Thieves are out trolling vehicles in store and mall parking areas as they conduct their own illicit shopping sprees. They’re looking for gifts left in plain view, which brings up another suggestion: put your packages in the trunk and unload as soon as you get home. If the grinches do break in, you protect yourself against identity theft by removing all personal papers, Medley says.
As for items delivered to your door, the Albuquerque Police Department is launching a new “bait package” program that will extend beyond the holiday season.
Borrowing from the bait car program, police will add tracking devices to packages so they can pursue the thieves, APD spokesman Simon Drobik said.
The department recently got an “overwhelming” response from 50 Albuquerque residents who volunteered their porches as spots for the bait, Drobik said.
Most of them have been victims and wanted to assist in the law-enforcement effort, he said.
He estimated that only 15 percent of people who have their packages stolen report the crime to authorities. Most just contact Amazon or other suppliers to have the item replaced but don’t call police, Drobik said. (Don’t take the easy route — call APD at 242-COPS.)
It’s a big problem. Online sales in the U.S. are forecast to increase 14.8 percent from last year, to $124.1 billion, for November and December, according to Adobe Analytics, which tracks online spending.
The Postal Service expects to deliver about 900 parcels, and United Parcel Service forecasts it will handle about 800 million parcels between Thanksgiving and Christmas.
As part of its bait package effort, APD is partnering with the U.S. Postal Service and Amazon to track which parts of town are getting hit so it can focus enforcement.
Amazon will send APD some of its Ring security technology — 20 units initially — which streams video when someone rings a doorbell or motion is detected on a front porch. (Some package pirates ring the doorbell first to see if anyone is home.)
“Traditionally, if (package theft) is a problem, we’d send three or four undercover guys into the neighborhood and watch,” Drobik said. “With bait, you don’t have to watch. We get alerted.”
Amazon also will send information about theft calls and where they’re coming from to create what Drobik called a “heat map.” One hot area has been southwest Albuquerque, he said.
In the meantime, protect yourself by having packages mailed to work, if that’s OK with your boss.
Best option, get to know your neighbors so they can retrieve items left at your door if you’re not home and you do the same for them.
“That’s gold,” Drobik said.
A shopping tip from the Federal Trade Commission for those still doing online shopping: look carefully at the shipping date.

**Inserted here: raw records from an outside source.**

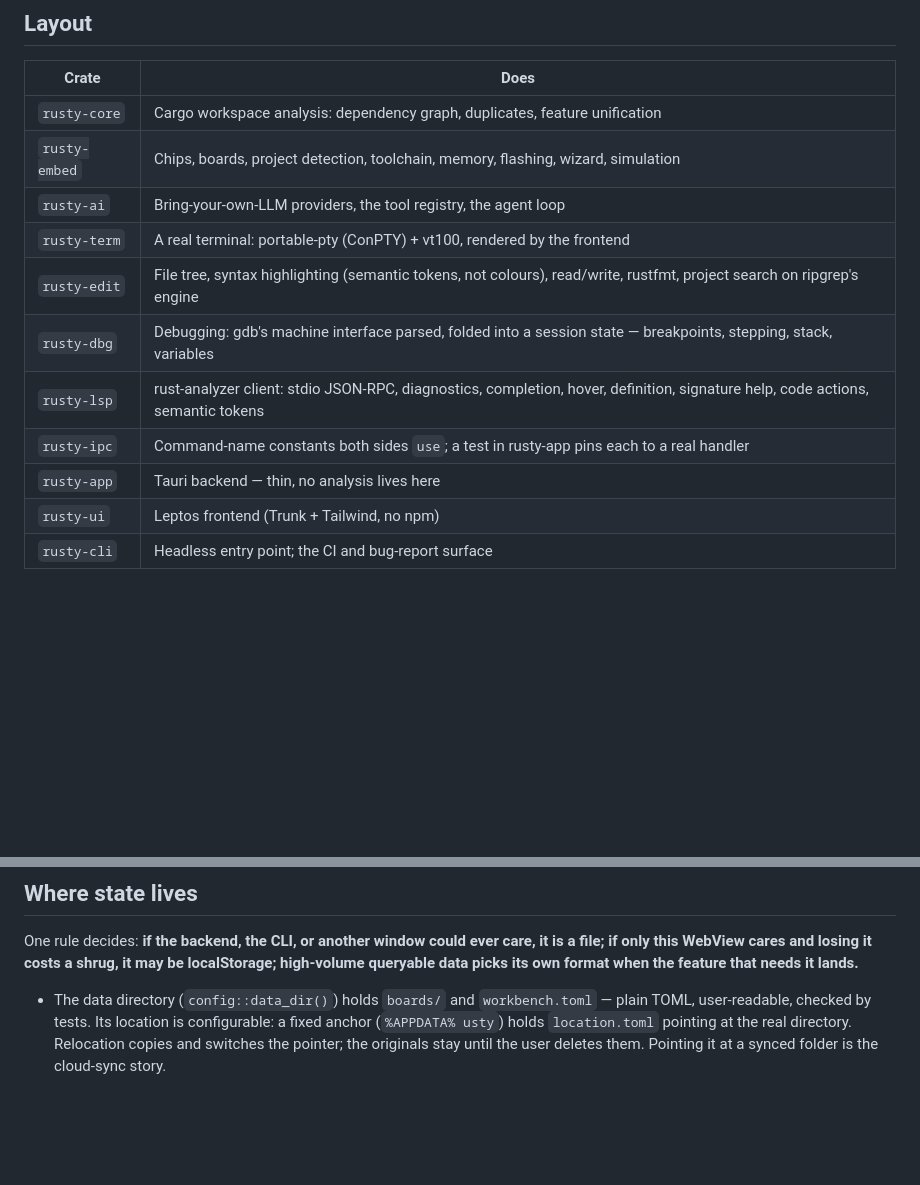
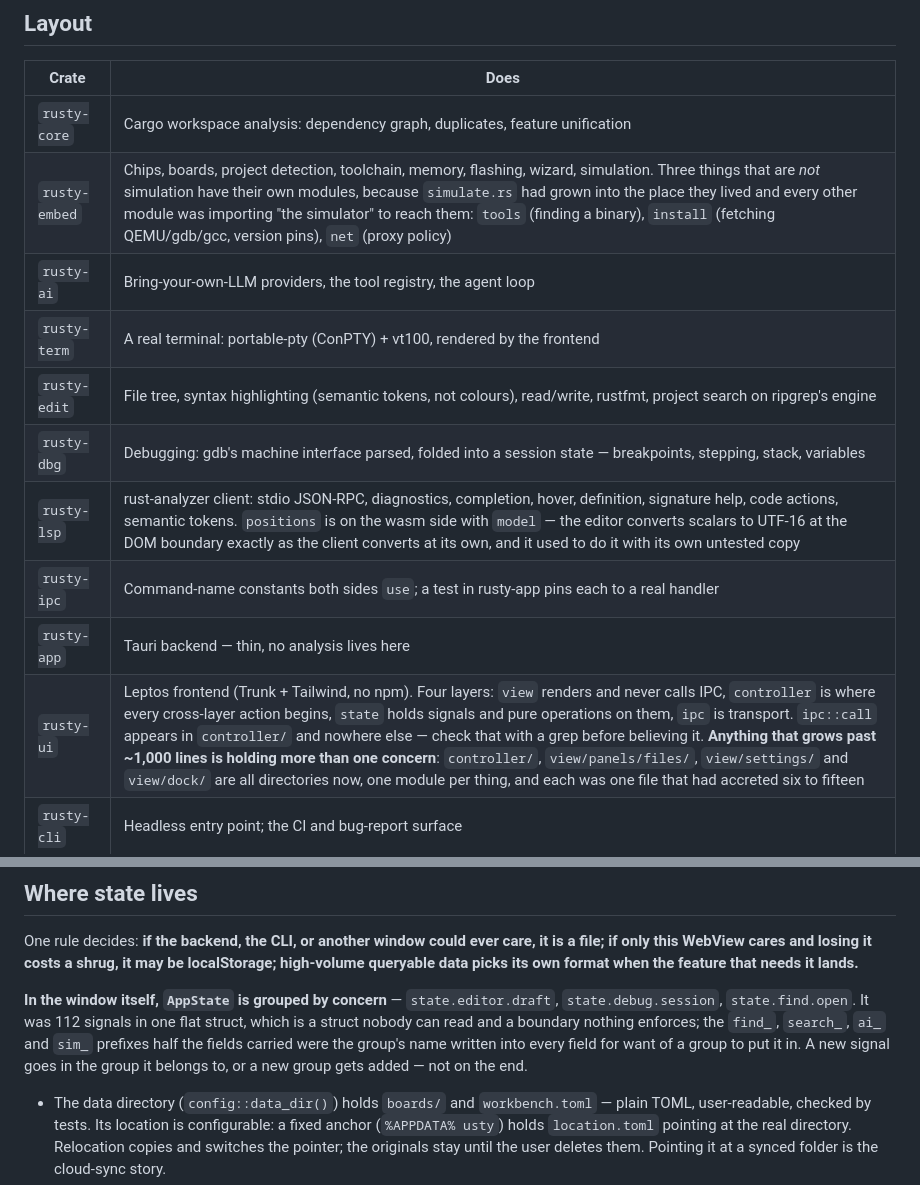
Before and after one commit to Linshiqi/rusty, a Markdown page: CLAUDE.md, 2 parts joined by grey strips. Drawn GitHub-style; blank space fills up the shorter version.

```diff
--- a/CLAUDE.md
+++ b/CLAUDE.md
@@ -66,15 +70,15 @@ cargo run -p rusty-cli -- size target/riscv32imc-unknown-none-elf/release/app
 | Crate | Does |
 |---|---|
 | `rusty-core` | Cargo workspace analysis: dependency graph, duplicates, feature unification |
-| `rusty-embed` | Chips, boards, project detection, toolchain, memory, flashing, wizard, simulation |
+| `rusty-embed` | Chips, boards, project detection, toolchain, memory, flashing, wizard, simulation. Three things that are *not* simulation have their own modules, because `simulate.rs` had grown into the place they lived and every other module was importing "the simulator" to reach them: `tools` (finding a binary), `install` (fetching QEMU/gdb/gcc, version pins), `net` (proxy policy) |
 | `rusty-ai` | Bring-your-own-LLM providers, the tool registry, the agent loop |
 | `rusty-term` | A real terminal: portable-pty (ConPTY) + vt100, rendered by the frontend |
 | `rusty-edit` | File tree, syntax highlighting (semantic tokens, not colours), read/write, rustfmt, project search on ripgrep's engine |
 | `rusty-dbg` | Debugging: gdb's machine interface parsed, folded into a session state — breakpoints, stepping, stack, variables |
-| `rusty-lsp` | rust-analyzer client: stdio JSON-RPC, diagnostics, completion, hover, definition, signature help, code actions, semantic tokens |
+| `rusty-lsp` | rust-analyzer client: stdio JSON-RPC, diagnostics, completion, hover, definition, signature help, code actions, semantic tokens. `positions` is on the wasm side with `model` — the editor converts scalars to UTF-16 at the DOM boundary exactly as the client converts at its own, and it used to do it with its own untested copy |
 | `rusty-ipc` | Command-name constants both sides `use`; a test in rusty-app pins each to a real handler |
 | `rusty-app` | Tauri backend — thin, no analysis lives here |
-| `rusty-ui` | Leptos frontend (Trunk + Tailwind, no npm) |
+| `rusty-ui` | Leptos frontend (Trunk + Tailwind, no npm). Four layers: `view` renders and never calls IPC, `controller` is where every cross-layer action begins, `state` holds signals and pure operations on them, `ipc` is transport. `ipc::call` appears in `controller/` and nowhere else — check that with a grep before believing it. **Anything that grows past ~1,000 lines is holding more than one concern**: `controller/`, `view/panels/files/`, `view/settings/` and `view/dock/` are all directories now, one module per thing, and each was one file that had accreted six to fifteen |
 | `rusty-cli` | Headless entry point; the CI and bug-report surface |
 
 ## The rules that are load-bearing
@@ -255,6 +259,13 @@ it is a file; if only this WebView cares and losing it costs a shrug, it may be
 localStorage; high-volume queryable data picks its own format when the feature
 that needs it lands.**
 
+**In the window itself, `AppState` is grouped by concern** — `state.editor.draft`,
+`state.debug.session`, `state.find.open`. It was 112 signals in one flat struct,
+which is a struct nobody can read and a boundary nothing enforces; the `find_`,
+`search_`, `ai_` and `sim_` prefixes half the fields carried were the group's
+name written into every field for want of a group to put it in. A new signal
+goes in the group it belongs to, or a new group gets added — not on the end.
+
 - The data directory (`config::data_dir()`) holds `boards/` and
   `workbench.toml` — plain TOML, user-readable, checked by tests. Its location
   is configurable: a fixed anchor (`%APPDATA%
```
Also changed, not shown: other parts of CLAUDE.md (+54 -7 lines).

If no date is listed for the item, the seller has 30 days to ship, which means you’d miss the holidays. If you’re notified about a delay in shipping, you have the right to cancel the order and get a full refund.
If you go that route, make sure to let the seller know right away so you won’t be billed. If the seller doesn’t respond or refuses the refund, immediately report that to the company that issued the card you used to pay for it, or the bank on which your check was written.
Ellen Marks is assistant business editor at the Albuquerque Journal. Contact her at firstname.lastname@example.org or 505-823-3842 if you are aware of what sounds like a scam. To report a scam to law enforcement, contact the New Mexico Consumer Protection Division toll-free at 1-844-255-9210.